Kristi Lane Sinclair
Kristi Lane Sinclair is an artist completely unafraid to plumb the depths of darkness in search of a glimmer of light. That’s precisely what she does on her fifth release, Super Blood Wolf Moon, an awe-inspiring 12-song collection that reflects the harrowing experiences women suffer at the hands of domestic abusers.
With grinding guitars and soaring strings accentuating the album’s roller coaster ride of emotions, Sinclair brings together all the elements that have distinguished her work to this point. But with its overall concept fuelling the explosive performances, Super Blood Wolf Moon stands on its own as Sinclair’s formal introduction to the wider world of alternative rock.
“I think, to boil it down, anger and love are the two main forces at the heart of this album,” she says. “I wanted it to be a true account of how it feels to live with domestic violence and PTSD. And it’s not only about what I’ve been through, but also what I’ve learned from women I’ve encountered in many areas of my life.”
Super Blood Wolf Moon was recorded during sessions at Jukasa Studios in Ohsweken, Ontario and Arc Studios in Hannon, Ontario, overseen by producer Terra Lightfoot, herself a Juno-nominated singer/songwriter and guitarist. Her sonic vision pulls everything into sharp focus and heightens the drama at just the right moments, aided by a band that includes some of Canada’s top female musicians: drummer Dani Nash, bassist Anna Ruddick, keyboardist/guitarist Robin Hatch and string players Praise Lam and Blanche Israel. The concept of having women both in front and behind the board was fully realized by the work of engineer Jill Zimmerman, with mastering engineered by Grammy winner Emily Lazar.
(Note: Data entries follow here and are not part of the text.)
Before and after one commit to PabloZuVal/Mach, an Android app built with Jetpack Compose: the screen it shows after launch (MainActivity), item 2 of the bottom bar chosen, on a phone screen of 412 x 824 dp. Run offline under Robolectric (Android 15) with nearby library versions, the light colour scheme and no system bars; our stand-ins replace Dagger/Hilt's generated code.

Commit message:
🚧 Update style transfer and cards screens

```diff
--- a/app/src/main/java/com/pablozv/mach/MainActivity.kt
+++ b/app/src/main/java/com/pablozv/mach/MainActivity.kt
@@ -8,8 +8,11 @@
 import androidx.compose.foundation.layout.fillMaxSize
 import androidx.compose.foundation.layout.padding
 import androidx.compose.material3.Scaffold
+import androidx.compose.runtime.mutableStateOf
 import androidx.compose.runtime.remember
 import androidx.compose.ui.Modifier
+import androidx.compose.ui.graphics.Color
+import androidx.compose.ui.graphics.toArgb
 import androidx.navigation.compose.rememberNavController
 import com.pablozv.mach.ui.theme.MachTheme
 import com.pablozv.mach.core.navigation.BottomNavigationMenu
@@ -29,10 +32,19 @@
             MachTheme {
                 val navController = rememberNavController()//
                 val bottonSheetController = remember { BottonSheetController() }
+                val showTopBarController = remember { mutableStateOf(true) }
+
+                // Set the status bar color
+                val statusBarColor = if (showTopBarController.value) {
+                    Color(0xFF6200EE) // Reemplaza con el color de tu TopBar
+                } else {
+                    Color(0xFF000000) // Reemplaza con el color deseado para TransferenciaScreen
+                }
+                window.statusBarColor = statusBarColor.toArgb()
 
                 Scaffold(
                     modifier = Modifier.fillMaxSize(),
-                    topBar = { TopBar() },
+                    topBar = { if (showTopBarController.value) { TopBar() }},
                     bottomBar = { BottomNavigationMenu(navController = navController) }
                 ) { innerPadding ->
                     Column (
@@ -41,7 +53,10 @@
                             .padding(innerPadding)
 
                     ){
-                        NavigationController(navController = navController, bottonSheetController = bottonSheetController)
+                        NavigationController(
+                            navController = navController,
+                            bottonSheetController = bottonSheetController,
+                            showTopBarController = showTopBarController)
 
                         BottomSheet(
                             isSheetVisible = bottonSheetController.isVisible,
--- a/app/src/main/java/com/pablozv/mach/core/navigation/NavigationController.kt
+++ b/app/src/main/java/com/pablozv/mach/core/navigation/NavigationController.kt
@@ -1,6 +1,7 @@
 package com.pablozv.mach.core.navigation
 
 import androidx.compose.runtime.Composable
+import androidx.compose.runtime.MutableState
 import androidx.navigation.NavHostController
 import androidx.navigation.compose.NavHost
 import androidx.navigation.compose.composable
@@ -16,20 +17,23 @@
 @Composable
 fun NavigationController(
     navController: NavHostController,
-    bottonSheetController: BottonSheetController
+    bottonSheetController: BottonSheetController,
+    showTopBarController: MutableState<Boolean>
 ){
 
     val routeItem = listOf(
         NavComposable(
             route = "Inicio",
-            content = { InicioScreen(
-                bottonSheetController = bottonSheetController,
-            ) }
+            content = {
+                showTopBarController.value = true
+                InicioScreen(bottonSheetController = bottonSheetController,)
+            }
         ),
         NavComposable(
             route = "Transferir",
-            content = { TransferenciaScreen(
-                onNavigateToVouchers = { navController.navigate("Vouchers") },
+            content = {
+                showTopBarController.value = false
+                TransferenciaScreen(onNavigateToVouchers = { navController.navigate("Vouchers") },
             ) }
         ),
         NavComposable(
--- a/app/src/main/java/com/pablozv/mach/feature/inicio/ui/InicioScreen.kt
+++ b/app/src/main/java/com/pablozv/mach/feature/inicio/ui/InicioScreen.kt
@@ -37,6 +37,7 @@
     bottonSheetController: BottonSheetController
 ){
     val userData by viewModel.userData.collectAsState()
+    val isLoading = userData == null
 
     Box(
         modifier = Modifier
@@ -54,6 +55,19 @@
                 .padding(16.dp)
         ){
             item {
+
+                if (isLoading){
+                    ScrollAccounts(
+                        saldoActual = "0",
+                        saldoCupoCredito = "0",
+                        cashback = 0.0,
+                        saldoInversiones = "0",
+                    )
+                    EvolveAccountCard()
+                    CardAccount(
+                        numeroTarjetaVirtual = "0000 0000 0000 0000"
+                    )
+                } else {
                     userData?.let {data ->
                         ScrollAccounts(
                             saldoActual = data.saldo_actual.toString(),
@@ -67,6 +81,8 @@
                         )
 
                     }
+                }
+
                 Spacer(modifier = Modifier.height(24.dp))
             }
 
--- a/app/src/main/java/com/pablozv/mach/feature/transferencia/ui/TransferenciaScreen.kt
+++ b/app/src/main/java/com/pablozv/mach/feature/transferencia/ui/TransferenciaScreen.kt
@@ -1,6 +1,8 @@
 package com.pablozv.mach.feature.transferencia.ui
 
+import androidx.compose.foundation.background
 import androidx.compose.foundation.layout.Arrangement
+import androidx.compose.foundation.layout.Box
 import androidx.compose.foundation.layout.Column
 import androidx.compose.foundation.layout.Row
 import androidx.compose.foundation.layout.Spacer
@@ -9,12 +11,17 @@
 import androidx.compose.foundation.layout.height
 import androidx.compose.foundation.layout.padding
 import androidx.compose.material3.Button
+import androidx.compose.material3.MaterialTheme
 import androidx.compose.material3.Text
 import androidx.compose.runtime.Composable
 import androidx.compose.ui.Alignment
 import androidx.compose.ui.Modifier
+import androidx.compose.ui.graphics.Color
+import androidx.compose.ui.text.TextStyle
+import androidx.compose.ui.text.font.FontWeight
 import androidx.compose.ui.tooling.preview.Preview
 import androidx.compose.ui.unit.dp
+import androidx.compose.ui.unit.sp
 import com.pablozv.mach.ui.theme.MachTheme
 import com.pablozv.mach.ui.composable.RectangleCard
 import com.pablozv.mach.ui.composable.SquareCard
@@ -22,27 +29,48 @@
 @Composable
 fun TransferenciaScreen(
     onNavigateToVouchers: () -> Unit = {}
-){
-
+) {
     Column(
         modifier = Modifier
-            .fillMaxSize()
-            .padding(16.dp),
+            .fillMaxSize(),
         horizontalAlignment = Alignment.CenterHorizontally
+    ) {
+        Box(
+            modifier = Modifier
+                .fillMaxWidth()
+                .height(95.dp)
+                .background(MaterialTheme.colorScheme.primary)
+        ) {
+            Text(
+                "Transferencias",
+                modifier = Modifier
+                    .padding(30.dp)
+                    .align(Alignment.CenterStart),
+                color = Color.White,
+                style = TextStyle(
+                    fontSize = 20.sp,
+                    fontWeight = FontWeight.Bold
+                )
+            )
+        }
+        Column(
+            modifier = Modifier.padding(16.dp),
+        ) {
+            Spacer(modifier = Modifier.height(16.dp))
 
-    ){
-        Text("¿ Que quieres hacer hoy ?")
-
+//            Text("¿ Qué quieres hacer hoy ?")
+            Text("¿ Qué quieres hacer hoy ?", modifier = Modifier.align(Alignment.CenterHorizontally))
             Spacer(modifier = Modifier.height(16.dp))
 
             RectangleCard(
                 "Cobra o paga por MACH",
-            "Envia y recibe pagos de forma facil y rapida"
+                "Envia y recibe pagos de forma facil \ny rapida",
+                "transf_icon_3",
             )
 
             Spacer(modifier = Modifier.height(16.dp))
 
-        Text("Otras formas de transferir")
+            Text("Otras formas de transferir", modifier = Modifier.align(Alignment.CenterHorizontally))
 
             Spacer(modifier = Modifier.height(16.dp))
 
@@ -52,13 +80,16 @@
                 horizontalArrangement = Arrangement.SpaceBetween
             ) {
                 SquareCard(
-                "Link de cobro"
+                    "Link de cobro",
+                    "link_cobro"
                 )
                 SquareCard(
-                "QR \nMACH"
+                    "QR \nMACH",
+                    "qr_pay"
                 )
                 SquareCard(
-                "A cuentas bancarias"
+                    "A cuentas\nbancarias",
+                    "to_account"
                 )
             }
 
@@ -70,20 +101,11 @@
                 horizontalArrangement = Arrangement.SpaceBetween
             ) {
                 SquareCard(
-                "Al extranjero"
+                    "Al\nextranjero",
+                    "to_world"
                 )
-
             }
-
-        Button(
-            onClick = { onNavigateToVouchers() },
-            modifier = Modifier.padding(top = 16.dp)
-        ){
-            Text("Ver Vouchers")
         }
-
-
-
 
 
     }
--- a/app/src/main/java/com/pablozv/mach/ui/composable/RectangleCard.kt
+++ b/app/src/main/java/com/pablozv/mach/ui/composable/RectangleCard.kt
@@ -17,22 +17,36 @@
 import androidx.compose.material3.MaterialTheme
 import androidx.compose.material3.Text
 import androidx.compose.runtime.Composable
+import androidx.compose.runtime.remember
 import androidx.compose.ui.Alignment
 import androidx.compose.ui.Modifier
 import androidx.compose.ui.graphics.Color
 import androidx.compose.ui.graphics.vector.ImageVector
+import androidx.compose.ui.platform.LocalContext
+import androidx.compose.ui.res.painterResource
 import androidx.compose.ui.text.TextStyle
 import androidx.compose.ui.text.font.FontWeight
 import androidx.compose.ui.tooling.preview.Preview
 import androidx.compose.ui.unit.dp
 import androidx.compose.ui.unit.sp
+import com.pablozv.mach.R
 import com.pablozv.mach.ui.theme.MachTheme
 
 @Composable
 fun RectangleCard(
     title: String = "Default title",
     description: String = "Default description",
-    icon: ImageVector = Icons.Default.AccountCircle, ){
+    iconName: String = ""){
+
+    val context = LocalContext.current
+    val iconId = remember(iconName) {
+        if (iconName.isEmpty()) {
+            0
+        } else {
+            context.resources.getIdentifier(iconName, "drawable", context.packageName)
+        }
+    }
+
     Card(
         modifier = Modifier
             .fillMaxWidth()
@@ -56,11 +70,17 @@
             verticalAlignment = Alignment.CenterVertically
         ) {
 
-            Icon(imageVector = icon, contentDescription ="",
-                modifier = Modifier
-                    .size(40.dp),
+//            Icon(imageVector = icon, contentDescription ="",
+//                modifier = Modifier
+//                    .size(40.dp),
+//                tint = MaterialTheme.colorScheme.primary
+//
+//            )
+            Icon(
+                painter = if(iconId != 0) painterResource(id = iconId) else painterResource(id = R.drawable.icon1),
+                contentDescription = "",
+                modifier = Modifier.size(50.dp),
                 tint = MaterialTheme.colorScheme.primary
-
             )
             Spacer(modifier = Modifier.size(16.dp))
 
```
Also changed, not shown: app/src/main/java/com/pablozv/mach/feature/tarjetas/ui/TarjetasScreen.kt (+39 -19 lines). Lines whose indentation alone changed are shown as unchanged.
Lightfoot had been awaiting an opportunity to work with Sinclair since they first crossed paths at the Dawson City Music Festival in 2015. When she heard the songs Sinclair had prepared for Super Blood Wolf Moon, Lightfoot immediately signed on to the project. Lightfoot says, “I believe this album will be transcendent and set an example for all young women in the music industry. It’s a true statement celebrating women, and how we are healing together.”
As a Haida/Cree artist, that healing takes on extra dimensions Sinclair has channelled into her writing. A prime example is the album’s first single “Break,” which features a vocal part by Kelly Fraser, an acclaimed Inuk pop star who was tragically lost too soon. She and Sinclair shared many circumstances all too real to the Indigenous community, which adds to the power of “Break,” sadly just a taste of what the two could have done together. Sinclair’s rage is only surpassed on the song “End Of The Rope,” a truly chilling moment that fully lives up to its title.
Still, the danceable groove on “Heart Bites” and cinematic sweep of “Trust” offers a wider view of Sinclair’s range, taking Super Blood Wolf Moon into dark Britpop territory she hasn’t ventured into before. Until now, her sound has evolved from an equal love of classical and hard music—“classical grunge” as she likes to call it—all driven by an admiration for strong female voices such as Cat Power and Kim Gordon. Sinclair’s previous release, the five-song EP The Ability To Judge Distance, lived up to those aims in the way she maintained full control over the project while providing clear hints that she was ready to take things to the next level.
Sinclair has achieved that with Super Blood Wolf Moon, an album that tears off society’s veneer to expose a long-suppressed collective consciousness, just as the best rock and roll songwriters have always done.